### Material for the task
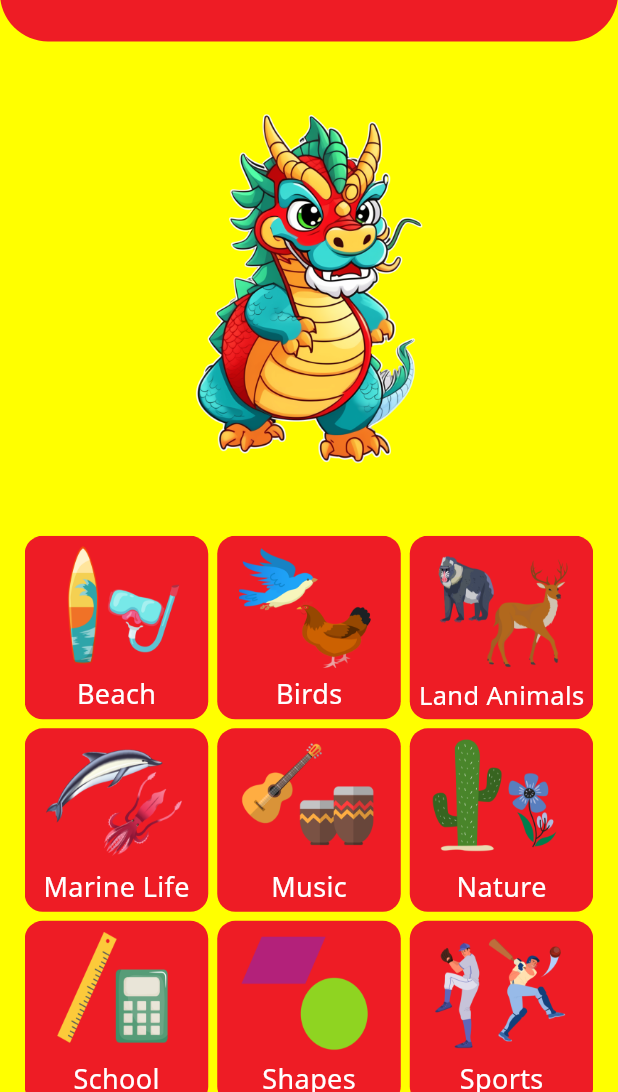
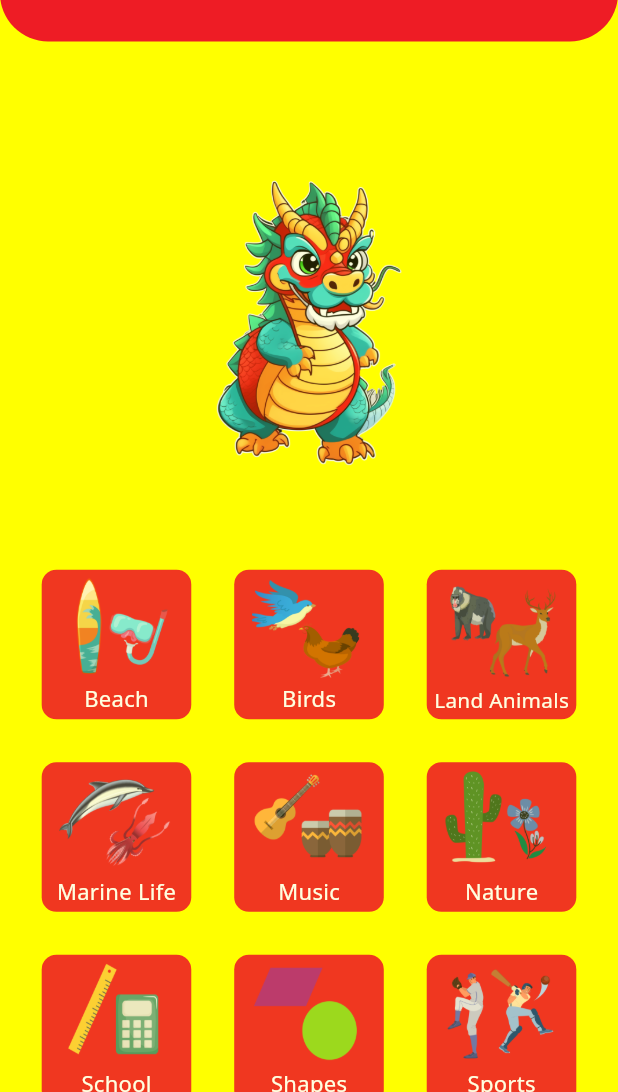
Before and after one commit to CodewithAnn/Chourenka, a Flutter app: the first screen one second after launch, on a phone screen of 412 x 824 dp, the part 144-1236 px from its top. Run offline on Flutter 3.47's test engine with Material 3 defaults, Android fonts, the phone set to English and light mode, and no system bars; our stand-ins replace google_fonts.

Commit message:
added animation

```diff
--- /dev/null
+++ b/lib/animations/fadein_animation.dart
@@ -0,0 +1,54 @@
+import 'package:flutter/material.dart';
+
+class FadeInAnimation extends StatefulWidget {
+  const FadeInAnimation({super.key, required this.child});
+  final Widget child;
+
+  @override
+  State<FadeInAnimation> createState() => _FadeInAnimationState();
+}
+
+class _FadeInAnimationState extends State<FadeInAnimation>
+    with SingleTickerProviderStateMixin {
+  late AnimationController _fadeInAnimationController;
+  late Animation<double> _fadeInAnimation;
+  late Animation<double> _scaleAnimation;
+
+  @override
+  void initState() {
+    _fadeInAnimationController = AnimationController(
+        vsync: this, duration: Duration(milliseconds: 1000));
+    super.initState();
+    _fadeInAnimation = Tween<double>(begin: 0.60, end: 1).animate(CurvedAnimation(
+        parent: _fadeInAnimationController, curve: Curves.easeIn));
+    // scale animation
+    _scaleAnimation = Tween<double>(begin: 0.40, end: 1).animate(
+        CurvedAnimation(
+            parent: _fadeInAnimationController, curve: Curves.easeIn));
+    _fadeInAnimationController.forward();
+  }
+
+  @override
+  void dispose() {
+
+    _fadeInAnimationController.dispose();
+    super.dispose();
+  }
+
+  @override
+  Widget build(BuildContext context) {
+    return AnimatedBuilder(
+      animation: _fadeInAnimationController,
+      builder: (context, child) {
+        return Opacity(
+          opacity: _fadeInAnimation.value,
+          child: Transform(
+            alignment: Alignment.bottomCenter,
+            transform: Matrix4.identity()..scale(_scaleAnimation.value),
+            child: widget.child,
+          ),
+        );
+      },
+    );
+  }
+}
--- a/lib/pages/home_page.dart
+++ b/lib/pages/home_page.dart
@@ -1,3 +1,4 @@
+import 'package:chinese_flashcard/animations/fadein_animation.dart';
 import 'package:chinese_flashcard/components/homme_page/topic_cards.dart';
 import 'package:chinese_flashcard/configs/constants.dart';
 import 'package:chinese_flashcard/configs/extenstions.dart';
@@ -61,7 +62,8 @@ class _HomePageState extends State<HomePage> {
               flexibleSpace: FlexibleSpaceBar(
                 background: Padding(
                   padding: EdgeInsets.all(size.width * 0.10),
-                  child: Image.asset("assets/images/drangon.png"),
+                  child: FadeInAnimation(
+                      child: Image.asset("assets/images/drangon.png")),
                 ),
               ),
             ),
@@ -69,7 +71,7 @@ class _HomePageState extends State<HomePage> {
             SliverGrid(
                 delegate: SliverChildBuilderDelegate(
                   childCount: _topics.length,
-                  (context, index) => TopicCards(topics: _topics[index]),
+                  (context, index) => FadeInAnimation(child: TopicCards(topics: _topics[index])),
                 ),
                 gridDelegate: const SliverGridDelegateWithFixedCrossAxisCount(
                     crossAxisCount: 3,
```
...
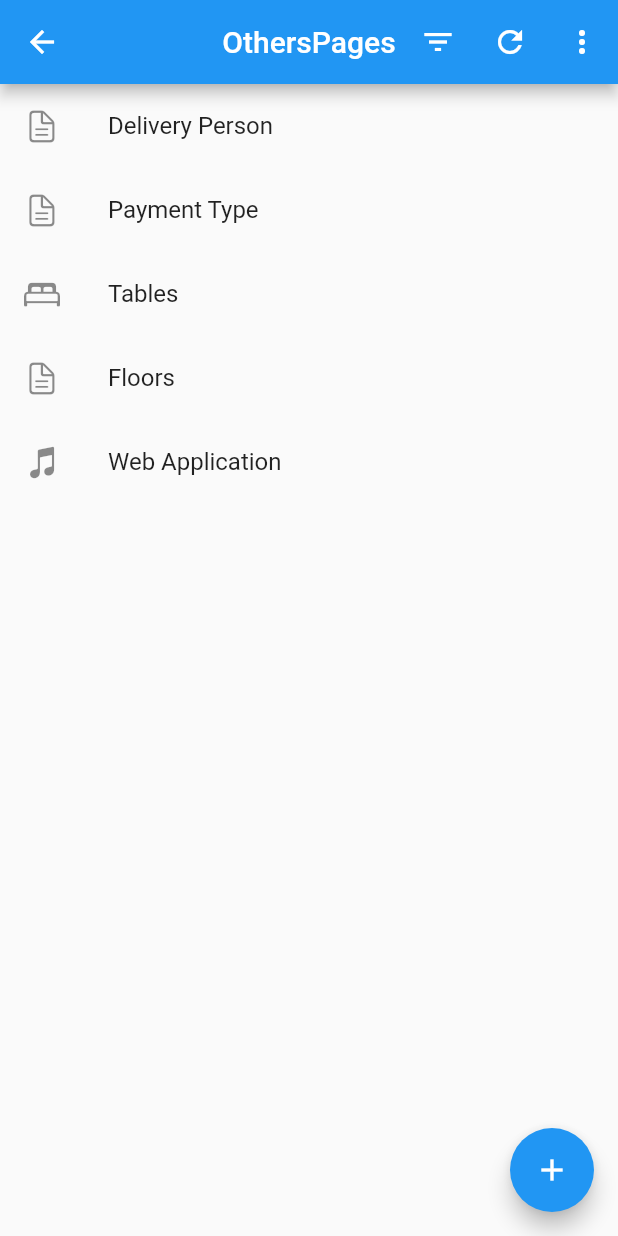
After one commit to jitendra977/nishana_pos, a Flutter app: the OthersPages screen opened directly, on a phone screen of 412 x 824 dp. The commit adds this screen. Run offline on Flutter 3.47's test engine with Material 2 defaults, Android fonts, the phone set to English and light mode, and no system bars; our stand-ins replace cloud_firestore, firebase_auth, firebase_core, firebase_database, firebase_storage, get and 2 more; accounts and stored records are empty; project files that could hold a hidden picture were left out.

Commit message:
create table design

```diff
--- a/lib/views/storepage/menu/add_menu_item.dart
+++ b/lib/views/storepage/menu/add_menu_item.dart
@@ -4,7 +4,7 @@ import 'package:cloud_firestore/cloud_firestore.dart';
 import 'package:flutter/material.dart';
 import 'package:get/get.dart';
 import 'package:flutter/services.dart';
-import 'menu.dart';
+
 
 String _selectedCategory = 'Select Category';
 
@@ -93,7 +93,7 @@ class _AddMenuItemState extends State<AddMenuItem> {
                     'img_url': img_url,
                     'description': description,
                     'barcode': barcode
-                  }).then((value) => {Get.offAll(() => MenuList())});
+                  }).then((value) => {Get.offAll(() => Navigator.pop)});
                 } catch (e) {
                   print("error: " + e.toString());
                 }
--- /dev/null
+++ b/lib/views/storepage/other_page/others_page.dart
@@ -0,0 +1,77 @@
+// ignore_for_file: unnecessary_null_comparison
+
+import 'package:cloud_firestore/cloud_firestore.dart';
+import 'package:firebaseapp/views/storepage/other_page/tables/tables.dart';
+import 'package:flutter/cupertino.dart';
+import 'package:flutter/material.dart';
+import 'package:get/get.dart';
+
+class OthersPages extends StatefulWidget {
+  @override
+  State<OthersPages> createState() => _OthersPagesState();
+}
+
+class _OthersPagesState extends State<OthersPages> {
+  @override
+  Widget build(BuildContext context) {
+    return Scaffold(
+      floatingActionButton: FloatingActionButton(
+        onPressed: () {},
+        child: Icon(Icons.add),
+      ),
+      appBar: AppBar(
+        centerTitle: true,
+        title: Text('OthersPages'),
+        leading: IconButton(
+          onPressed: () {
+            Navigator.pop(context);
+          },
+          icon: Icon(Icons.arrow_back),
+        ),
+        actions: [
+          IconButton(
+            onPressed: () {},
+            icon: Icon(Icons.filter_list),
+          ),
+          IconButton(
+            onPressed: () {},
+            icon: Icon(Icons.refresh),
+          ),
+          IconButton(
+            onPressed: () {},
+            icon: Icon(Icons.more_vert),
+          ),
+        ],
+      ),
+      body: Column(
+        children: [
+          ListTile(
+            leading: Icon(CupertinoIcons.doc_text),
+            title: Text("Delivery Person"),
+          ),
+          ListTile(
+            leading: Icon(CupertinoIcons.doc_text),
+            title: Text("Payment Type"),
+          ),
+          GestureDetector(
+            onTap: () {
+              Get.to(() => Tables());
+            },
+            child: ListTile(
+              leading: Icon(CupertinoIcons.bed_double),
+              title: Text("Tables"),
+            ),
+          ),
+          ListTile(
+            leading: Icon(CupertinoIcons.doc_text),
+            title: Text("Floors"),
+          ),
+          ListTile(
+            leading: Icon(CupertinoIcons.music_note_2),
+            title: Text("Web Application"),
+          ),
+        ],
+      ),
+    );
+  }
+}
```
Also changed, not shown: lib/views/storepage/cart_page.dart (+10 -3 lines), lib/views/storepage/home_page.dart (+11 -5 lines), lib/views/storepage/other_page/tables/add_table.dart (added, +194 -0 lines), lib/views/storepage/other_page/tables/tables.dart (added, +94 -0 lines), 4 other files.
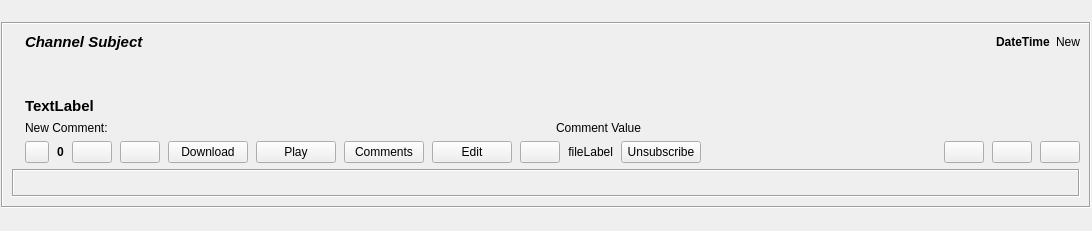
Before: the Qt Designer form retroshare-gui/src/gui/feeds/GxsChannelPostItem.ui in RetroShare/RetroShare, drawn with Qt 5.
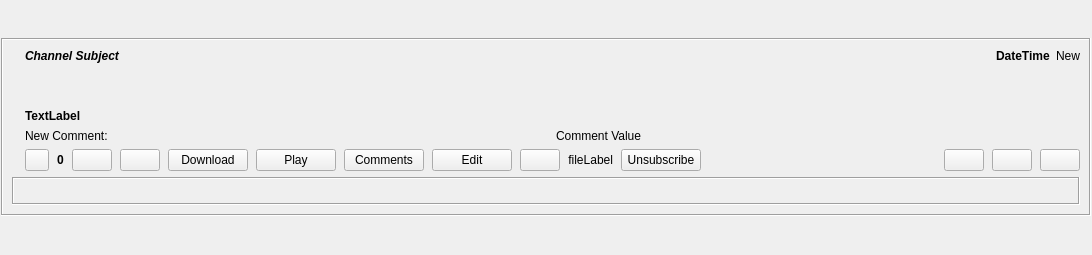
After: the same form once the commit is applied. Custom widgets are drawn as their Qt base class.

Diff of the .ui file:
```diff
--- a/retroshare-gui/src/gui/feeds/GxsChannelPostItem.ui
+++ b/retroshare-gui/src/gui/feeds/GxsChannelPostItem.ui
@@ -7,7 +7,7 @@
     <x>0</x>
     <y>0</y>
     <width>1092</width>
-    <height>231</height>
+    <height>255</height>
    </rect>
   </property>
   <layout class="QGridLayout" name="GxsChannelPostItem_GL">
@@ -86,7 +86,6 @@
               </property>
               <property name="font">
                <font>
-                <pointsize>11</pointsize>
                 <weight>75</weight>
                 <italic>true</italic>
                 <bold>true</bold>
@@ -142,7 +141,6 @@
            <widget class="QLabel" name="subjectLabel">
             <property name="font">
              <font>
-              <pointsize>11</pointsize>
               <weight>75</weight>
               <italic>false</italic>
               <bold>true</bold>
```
...
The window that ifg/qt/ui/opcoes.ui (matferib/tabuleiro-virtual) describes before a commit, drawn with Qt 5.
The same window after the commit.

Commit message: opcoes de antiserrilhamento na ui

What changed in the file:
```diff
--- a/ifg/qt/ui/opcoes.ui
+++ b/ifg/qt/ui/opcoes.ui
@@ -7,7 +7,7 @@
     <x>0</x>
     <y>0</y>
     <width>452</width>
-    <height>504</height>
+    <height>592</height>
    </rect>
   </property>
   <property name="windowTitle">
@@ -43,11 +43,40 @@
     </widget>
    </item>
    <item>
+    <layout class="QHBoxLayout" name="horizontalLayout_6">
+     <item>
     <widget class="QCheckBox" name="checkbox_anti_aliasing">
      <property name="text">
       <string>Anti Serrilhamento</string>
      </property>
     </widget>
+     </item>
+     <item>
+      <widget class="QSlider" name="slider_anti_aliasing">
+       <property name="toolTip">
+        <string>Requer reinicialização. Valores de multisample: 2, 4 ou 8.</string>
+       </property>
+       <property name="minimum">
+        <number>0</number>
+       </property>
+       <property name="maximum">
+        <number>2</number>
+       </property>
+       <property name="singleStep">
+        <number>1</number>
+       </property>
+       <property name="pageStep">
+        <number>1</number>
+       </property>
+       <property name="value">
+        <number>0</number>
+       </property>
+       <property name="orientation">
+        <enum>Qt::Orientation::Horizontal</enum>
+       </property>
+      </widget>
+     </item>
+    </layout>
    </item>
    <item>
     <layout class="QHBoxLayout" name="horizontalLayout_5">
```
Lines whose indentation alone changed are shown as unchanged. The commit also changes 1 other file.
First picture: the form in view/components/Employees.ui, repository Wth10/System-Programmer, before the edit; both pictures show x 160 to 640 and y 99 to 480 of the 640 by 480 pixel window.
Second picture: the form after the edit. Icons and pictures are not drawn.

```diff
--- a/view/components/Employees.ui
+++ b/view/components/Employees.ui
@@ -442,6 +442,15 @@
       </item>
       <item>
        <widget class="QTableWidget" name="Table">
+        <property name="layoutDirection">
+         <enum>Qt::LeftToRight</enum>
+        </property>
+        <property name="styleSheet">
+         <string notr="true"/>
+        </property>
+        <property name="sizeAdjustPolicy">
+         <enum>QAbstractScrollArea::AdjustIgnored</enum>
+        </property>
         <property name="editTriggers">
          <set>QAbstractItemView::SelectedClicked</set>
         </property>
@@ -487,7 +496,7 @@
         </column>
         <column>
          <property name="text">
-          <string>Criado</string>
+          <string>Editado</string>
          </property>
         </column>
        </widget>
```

### Requirement
Identify the lines above that contain the word "feeds", then copy them.

### Result of the exercise
Before: the Qt Designer form retroshare-gui/src/gui/feeds/GxsChannelPostItem.ui in RetroShare/RetroShare, drawn with Qt 5.
--- a/retroshare-gui/src/gui/feeds/GxsChannelPostItem.ui
+++ b/retroshare-gui/src/gui/feeds/GxsChannelPostItem.ui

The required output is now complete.